WORK TASK: Report only the number of lines that contain the string "Contact" in the records below.

Before-and-after page screenshots:
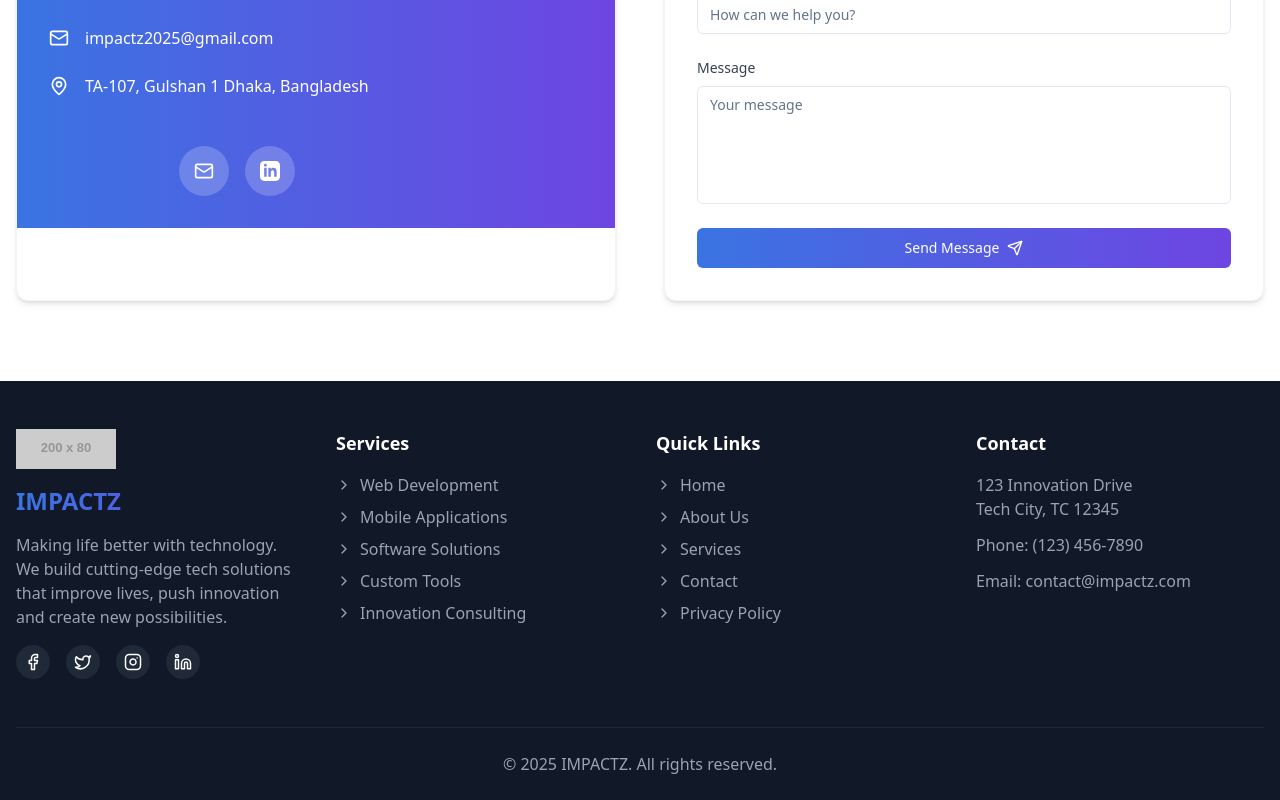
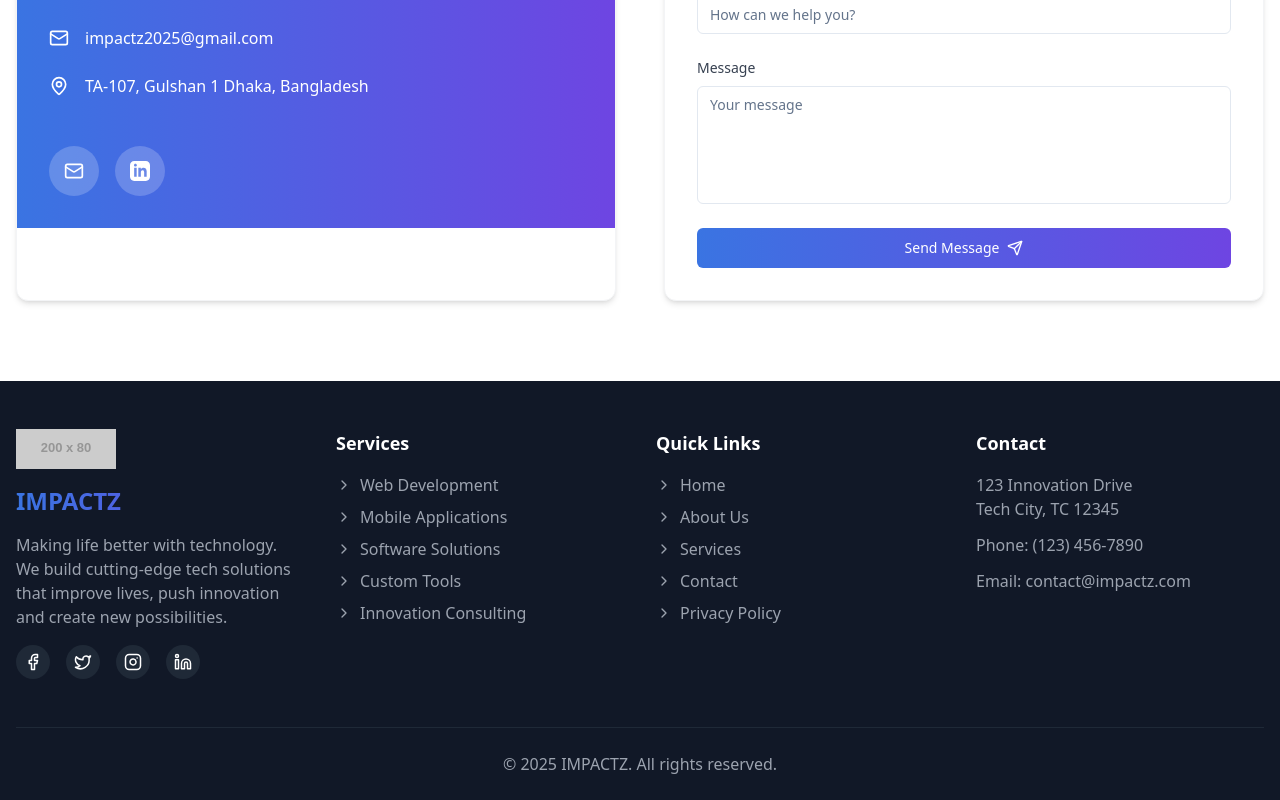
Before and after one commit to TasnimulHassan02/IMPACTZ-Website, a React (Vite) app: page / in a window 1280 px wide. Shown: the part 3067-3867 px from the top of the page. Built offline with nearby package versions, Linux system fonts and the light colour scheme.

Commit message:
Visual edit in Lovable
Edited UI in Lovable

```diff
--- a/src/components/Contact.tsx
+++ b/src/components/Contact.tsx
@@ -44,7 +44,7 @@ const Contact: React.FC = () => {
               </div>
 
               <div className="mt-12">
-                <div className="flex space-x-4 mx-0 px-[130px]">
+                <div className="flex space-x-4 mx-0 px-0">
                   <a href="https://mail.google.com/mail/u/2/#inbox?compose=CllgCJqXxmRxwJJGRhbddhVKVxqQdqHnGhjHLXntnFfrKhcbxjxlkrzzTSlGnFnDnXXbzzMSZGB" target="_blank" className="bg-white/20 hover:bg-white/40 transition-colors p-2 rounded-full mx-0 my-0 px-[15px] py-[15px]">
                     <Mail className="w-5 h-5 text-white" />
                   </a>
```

TASK SOLUTION: 3